Acquiring basic knowledge about farming may help ease your buying journey. But once you finally own a farm, you’ll meet another series of challenges again.
2. Zoning Issues
A real estate agent will also help you find out and understand the zoning issues on a farmland. They’ll help you determine whether you can build a shed or a home on the property.
Zoning issues don’t automatically forbid you from building a farmhouse, though. However, you have to respect the fact that farm animals have as much right on your land as you. This means you have to be comfortable living with cattle, chickens, pigs, or horses. Of course, this won’t be a problem if you own the farm and the animals. But if you’re just building a house next to a farmland, the presence of animals is something you need to be ready for.
3. Building a Home
Farmlands are usually far from city or rural water supplies, so you may need to dig a well. If the groundwater is scarce, you may have to collect rainwater or haul water from someplace else and store it on your property.
You also need to obtain a building permit, which would require the involvement of your local planning department or building inspector. Residential buildings on farmlands may also need additional permitting information, such as erosion control measures, runoff control, and soil tests so that a septic system can be approved.
4. Farmland Maintenance
Once you’ve overcome the obstacles above, it’s now time to handle farmland maintenance. Depending on the size of your land, you may need large equipment such as a Krone lawnmower to keep your planting areas protected.
And if you own equipment and machinery, you have to know how to spot signs of damage in them, so that you can conduct regular maintenance yourself.

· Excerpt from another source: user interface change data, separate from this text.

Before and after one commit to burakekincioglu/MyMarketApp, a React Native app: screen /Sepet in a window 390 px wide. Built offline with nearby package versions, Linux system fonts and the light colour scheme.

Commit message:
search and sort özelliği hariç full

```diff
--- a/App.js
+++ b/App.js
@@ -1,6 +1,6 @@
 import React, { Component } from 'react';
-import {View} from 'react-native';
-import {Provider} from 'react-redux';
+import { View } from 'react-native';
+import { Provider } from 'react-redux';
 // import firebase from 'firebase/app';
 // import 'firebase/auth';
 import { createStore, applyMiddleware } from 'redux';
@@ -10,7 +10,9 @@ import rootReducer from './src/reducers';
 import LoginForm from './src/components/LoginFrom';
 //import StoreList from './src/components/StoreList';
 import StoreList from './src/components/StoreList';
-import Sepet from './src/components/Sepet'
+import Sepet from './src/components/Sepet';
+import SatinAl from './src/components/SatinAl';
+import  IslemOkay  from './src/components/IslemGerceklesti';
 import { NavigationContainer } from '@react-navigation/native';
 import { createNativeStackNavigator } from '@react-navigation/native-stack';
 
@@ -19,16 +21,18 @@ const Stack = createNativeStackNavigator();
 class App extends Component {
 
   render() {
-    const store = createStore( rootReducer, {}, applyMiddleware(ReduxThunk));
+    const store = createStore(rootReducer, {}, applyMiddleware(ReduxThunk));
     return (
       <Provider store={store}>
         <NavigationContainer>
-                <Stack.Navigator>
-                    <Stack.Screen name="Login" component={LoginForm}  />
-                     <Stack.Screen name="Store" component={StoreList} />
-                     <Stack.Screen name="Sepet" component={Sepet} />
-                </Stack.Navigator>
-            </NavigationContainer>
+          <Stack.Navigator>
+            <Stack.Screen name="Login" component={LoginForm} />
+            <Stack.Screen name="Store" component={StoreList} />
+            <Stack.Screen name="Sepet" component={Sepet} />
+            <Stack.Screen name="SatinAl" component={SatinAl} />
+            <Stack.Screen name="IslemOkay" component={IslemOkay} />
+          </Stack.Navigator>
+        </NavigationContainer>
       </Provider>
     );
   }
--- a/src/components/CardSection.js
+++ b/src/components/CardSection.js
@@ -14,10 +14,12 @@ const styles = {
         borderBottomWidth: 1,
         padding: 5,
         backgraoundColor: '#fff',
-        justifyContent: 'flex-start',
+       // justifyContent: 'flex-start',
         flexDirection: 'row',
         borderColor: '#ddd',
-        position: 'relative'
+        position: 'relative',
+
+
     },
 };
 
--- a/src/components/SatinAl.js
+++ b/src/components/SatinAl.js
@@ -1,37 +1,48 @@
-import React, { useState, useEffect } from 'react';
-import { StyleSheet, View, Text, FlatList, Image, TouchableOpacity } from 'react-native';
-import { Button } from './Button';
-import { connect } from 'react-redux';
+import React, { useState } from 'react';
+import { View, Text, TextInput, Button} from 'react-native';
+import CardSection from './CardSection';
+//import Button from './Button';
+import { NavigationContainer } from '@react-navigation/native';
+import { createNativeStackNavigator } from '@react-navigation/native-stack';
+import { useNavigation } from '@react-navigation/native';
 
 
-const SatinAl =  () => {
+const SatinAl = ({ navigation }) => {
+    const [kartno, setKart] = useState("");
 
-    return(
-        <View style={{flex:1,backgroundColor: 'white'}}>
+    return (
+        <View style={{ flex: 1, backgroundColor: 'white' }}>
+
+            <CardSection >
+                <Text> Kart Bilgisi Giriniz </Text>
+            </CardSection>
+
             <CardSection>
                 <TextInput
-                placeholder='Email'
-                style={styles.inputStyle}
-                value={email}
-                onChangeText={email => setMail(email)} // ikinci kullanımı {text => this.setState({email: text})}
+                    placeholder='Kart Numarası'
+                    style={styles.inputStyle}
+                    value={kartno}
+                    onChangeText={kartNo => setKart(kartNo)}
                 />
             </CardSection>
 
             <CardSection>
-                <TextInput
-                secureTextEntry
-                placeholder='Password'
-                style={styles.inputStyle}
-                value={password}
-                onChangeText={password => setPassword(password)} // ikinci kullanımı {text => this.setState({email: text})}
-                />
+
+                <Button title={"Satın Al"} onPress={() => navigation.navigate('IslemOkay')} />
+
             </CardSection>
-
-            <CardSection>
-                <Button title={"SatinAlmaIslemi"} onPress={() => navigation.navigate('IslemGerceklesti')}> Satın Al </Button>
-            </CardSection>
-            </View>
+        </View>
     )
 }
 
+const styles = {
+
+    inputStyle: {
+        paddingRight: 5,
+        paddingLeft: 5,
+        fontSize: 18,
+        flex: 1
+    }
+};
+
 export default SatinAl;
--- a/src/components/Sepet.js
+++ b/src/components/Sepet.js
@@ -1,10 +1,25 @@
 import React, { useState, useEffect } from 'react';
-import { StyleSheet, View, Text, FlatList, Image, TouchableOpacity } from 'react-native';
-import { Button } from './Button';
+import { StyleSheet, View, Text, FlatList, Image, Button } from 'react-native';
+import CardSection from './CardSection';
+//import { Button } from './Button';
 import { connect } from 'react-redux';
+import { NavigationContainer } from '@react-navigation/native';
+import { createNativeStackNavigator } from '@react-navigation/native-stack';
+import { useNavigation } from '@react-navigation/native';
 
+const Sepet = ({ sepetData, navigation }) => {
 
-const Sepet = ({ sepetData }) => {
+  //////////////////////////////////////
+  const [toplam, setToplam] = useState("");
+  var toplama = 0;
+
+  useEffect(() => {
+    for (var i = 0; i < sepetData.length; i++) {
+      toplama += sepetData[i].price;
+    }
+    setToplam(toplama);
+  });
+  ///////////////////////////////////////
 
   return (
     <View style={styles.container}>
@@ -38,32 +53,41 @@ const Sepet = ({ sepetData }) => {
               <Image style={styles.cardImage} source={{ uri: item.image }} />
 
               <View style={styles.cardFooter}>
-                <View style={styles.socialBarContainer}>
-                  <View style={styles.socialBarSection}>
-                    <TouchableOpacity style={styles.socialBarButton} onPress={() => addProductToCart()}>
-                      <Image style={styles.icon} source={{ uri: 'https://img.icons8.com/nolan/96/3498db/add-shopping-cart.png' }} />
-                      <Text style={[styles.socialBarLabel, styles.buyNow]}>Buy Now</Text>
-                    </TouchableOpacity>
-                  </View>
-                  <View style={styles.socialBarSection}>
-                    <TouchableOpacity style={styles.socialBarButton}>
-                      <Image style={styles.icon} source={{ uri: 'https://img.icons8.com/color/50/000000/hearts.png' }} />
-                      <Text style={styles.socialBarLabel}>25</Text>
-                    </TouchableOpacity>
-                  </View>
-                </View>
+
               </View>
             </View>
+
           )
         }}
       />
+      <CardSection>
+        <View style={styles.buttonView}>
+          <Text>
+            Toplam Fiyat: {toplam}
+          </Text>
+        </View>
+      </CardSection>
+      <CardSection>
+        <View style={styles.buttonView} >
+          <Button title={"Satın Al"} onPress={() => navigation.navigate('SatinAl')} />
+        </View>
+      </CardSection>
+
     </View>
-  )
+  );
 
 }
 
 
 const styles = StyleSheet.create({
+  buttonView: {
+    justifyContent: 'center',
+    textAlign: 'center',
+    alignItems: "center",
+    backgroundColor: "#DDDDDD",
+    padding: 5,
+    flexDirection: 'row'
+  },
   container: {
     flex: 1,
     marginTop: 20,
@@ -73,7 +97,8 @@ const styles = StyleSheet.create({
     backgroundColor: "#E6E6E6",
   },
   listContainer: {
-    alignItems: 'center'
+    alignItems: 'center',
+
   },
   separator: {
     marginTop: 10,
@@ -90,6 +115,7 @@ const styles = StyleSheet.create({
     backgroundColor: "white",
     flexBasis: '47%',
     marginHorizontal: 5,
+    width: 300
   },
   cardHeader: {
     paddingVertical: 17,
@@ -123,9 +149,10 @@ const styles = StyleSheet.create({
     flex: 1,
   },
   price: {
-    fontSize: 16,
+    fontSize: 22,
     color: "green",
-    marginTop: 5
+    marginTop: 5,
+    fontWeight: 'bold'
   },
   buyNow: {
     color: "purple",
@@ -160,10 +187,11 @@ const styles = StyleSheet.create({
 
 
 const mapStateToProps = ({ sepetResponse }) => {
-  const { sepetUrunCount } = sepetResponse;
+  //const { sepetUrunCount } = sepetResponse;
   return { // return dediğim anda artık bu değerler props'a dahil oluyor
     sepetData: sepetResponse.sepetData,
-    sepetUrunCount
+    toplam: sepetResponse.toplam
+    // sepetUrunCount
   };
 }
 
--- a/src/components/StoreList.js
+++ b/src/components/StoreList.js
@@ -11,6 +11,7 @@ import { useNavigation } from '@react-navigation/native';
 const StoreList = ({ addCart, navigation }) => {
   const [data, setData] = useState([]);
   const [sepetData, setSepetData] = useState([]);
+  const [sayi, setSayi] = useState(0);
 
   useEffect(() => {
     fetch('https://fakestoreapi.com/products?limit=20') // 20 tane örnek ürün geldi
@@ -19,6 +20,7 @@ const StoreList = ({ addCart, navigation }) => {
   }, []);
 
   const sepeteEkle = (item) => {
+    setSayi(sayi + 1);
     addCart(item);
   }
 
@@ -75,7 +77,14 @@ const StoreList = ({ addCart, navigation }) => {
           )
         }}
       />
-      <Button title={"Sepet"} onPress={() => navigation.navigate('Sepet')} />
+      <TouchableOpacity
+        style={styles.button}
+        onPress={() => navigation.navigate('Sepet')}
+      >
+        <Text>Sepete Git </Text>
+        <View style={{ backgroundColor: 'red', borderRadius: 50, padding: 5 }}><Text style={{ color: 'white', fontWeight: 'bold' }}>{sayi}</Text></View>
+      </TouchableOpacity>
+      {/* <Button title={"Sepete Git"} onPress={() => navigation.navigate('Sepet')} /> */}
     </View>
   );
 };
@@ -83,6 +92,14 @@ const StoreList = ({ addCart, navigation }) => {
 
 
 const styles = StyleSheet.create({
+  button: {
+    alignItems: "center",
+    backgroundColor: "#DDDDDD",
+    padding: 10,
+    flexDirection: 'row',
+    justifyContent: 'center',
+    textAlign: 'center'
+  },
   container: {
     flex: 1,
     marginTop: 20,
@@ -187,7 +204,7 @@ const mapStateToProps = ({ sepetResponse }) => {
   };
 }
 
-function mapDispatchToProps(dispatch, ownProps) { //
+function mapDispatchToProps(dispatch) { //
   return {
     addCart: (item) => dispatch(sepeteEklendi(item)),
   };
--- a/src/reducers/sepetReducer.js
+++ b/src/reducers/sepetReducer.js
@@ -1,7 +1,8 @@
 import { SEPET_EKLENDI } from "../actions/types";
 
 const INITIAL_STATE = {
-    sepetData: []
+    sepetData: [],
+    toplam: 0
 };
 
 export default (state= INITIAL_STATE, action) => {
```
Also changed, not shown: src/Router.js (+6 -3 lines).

You should also inspect your fences regularly to ensure that they’re still effective in providing security.
The farm life may not be glamorous and peaceful 24/7, but if you’re down for enhancing your DIY skills, getting closer to nature, and eating cleaner, then it’s definitely a fun life for you.